REQUIRED ACTION:
The expected output is the complete data, reproduced exactly.

DATA FOR ANALYSIS:
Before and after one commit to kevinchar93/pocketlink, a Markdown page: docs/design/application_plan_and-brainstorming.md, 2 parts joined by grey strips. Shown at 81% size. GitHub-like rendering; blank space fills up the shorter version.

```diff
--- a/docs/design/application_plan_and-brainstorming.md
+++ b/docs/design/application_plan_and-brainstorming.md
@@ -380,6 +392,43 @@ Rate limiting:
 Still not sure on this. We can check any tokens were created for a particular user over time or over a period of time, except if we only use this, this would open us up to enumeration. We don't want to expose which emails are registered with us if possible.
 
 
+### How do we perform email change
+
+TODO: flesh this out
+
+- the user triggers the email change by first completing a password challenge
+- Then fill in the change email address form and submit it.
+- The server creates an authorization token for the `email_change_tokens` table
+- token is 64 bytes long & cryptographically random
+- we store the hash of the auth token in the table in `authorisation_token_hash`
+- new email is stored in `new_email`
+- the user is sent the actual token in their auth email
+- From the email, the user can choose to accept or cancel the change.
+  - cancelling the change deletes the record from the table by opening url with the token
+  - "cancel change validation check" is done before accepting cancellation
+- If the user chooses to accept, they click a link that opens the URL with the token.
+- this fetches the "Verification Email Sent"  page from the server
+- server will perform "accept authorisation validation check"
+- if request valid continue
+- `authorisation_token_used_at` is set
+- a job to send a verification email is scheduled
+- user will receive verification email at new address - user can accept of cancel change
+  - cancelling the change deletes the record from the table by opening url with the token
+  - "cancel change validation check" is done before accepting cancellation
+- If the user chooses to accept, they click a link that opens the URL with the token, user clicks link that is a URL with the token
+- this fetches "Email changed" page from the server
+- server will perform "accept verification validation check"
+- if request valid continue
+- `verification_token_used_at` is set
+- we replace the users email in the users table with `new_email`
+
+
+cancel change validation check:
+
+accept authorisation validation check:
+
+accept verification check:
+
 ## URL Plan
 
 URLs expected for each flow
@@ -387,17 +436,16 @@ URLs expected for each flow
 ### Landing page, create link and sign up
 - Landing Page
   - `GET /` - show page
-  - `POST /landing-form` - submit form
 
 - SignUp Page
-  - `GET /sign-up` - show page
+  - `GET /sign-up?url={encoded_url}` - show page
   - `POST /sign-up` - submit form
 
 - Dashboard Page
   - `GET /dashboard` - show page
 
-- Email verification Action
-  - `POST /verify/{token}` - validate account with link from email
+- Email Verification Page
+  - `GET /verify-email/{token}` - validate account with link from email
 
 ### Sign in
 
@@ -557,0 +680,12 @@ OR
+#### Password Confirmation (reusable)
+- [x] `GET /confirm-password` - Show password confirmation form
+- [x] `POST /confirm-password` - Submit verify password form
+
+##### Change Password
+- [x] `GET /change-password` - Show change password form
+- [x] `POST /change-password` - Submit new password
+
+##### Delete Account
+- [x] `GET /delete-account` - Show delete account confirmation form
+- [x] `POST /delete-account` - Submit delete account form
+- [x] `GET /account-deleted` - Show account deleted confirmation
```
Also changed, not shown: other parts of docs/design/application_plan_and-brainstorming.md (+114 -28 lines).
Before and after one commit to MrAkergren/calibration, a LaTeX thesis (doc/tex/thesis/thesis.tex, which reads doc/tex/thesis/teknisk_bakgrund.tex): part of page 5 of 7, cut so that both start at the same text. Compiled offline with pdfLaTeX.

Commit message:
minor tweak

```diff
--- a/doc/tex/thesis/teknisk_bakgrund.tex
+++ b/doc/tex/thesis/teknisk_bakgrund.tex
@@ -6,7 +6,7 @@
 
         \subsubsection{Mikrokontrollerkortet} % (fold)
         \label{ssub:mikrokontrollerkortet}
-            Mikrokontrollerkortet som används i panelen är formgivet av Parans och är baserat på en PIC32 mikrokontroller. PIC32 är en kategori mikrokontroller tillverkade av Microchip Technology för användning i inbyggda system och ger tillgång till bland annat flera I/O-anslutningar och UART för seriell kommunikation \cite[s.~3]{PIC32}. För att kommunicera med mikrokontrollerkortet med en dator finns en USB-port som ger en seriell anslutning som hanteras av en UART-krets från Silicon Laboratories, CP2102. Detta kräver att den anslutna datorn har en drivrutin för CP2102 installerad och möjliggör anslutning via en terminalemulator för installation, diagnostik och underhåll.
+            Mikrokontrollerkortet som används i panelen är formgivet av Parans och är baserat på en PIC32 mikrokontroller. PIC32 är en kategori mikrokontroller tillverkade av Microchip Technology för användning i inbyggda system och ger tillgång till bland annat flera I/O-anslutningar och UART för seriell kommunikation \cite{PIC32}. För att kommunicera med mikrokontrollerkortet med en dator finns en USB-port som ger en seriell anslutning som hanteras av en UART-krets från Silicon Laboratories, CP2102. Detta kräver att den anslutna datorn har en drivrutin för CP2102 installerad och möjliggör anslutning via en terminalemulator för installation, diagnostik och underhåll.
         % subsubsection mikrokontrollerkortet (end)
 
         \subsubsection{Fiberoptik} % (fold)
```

ANSWER TO THIS TASK:
Before and after one commit to kevinchar93/pocketlink, a Markdown page: docs/design/application_plan_and-brainstorming.md, 2 parts joined by grey strips. Shown at 81% size. GitHub-like rendering; blank space fills up the shorter version.

```diff
--- a/docs/design/application_plan_and-brainstorming.md
+++ b/docs/design/application_plan_and-brainstorming.md
@@ -380,6 +392,43 @@ Rate limiting:
 Still not sure on this. We can check any tokens were created for a particular user over time or over a period of time, except if we only use this, this would open us up to enumeration. We don't want to expose which emails are registered with us if possible.
 
 
+### How do we perform email change
+
+TODO: flesh this out
+
+- the user triggers the email change by first completing a password challenge
+- Then fill in the change email address form and submit it.
+- The server creates an authorization token for the `email_change_tokens` table
+- token is 64 bytes long & cryptographically random
+- we store the hash of the auth token in the table in `authorisation_token_hash`
+- new email is stored in `new_email`
+- the user is sent the actual token in their auth email
+- From the email, the user can choose to accept or cancel the change.
+  - cancelling the change deletes the record from the table by opening url with the token
+  - "cancel change validation check" is done before accepting cancellation
+- If the user chooses to accept, they click a link that opens the URL with the token.
+- this fetches the "Verification Email Sent"  page from the server
+- server will perform "accept authorisation validation check"
+- if request valid continue
+- `authorisation_token_used_at` is set
+- a job to send a verification email is scheduled
+- user will receive verification email at new address - user can accept of cancel change
+  - cancelling the change deletes the record from the table by opening url with the token
+  - "cancel change validation check" is done before accepting cancellation
+- If the user chooses to accept, they click a link that opens the URL with the token, user clicks link that is a URL with the token
+- this fetches "Email changed" page from the server
+- server will perform "accept verification validation check"
+- if request valid continue
+- `verification_token_used_at` is set
+- we replace the users email in the users table with `new_email`
+
+
+cancel change validation check:
+
+accept authorisation validation check:
+
+accept verification check:
+
 ## URL Plan
 
 URLs expected for each flow
@@ -387,17 +436,16 @@ URLs expected for each flow
 ### Landing page, create link and sign up
 - Landing Page
   - `GET /` - show page
-  - `POST /landing-form` - submit form
 
 - SignUp Page
-  - `GET /sign-up` - show page
+  - `GET /sign-up?url={encoded_url}` - show page
   - `POST /sign-up` - submit form
 
 - Dashboard Page
   - `GET /dashboard` - show page
 
-- Email verification Action
-  - `POST /verify/{token}` - validate account with link from email
+- Email Verification Page
+  - `GET /verify-email/{token}` - validate account with link from email
 
 ### Sign in
 
@@ -557,0 +680,12 @@ OR
+#### Password Confirmation (reusable)
+- [x] `GET /confirm-password` - Show password confirmation form
+- [x] `POST /confirm-password` - Submit verify password form
+
+##### Change Password
+- [x] `GET /change-password` - Show change password form
+- [x] `POST /change-password` - Submit new password
+
+##### Delete Account
+- [x] `GET /delete-account` - Show delete account confirmation form
+- [x] `POST /delete-account` - Submit delete account form
+- [x] `GET /account-deleted` - Show account deleted confirmation
```
Also changed, not shown: other parts of docs/design/application_plan_and-brainstorming.md (+114 -28 lines).
Before and after one commit to MrAkergren/calibration, a LaTeX thesis (doc/tex/thesis/thesis.tex, which reads doc/tex/thesis/teknisk_bakgrund.tex): part of page 5 of 7, cut so that both start at the same text. Compiled offline with pdfLaTeX.

Commit message:
minor tweak

```diff
--- a/doc/tex/thesis/teknisk_bakgrund.tex
+++ b/doc/tex/thesis/teknisk_bakgrund.tex
@@ -6,7 +6,7 @@
 
         \subsubsection{Mikrokontrollerkortet} % (fold)
         \label{ssub:mikrokontrollerkortet}
-            Mikrokontrollerkortet som används i panelen är formgivet av Parans och är baserat på en PIC32 mikrokontroller. PIC32 är en kategori mikrokontroller tillverkade av Microchip Technology för användning i inbyggda system och ger tillgång till bland annat flera I/O-anslutningar och UART för seriell kommunikation \cite[s.~3]{PIC32}. För att kommunicera med mikrokontrollerkortet med en dator finns en USB-port som ger en seriell anslutning som hanteras av en UART-krets från Silicon Laboratories, CP2102. Detta kräver att den anslutna datorn har en drivrutin för CP2102 installerad och möjliggör anslutning via en terminalemulator för installation, diagnostik och underhåll.
+            Mikrokontrollerkortet som används i panelen är formgivet av Parans och är baserat på en PIC32 mikrokontroller. PIC32 är en kategori mikrokontroller tillverkade av Microchip Technology för användning i inbyggda system och ger tillgång till bland annat flera I/O-anslutningar och UART för seriell kommunikation \cite{PIC32}. För att kommunicera med mikrokontrollerkortet med en dator finns en USB-port som ger en seriell anslutning som hanteras av en UART-krets från Silicon Laboratories, CP2102. Detta kräver att den anslutna datorn har en drivrutin för CP2102 installerad och möjliggör anslutning via en terminalemulator för installation, diagnostik och underhåll.
         % subsubsection mikrokontrollerkortet (end)
 
         \subsubsection{Fiberoptik} % (fold)
```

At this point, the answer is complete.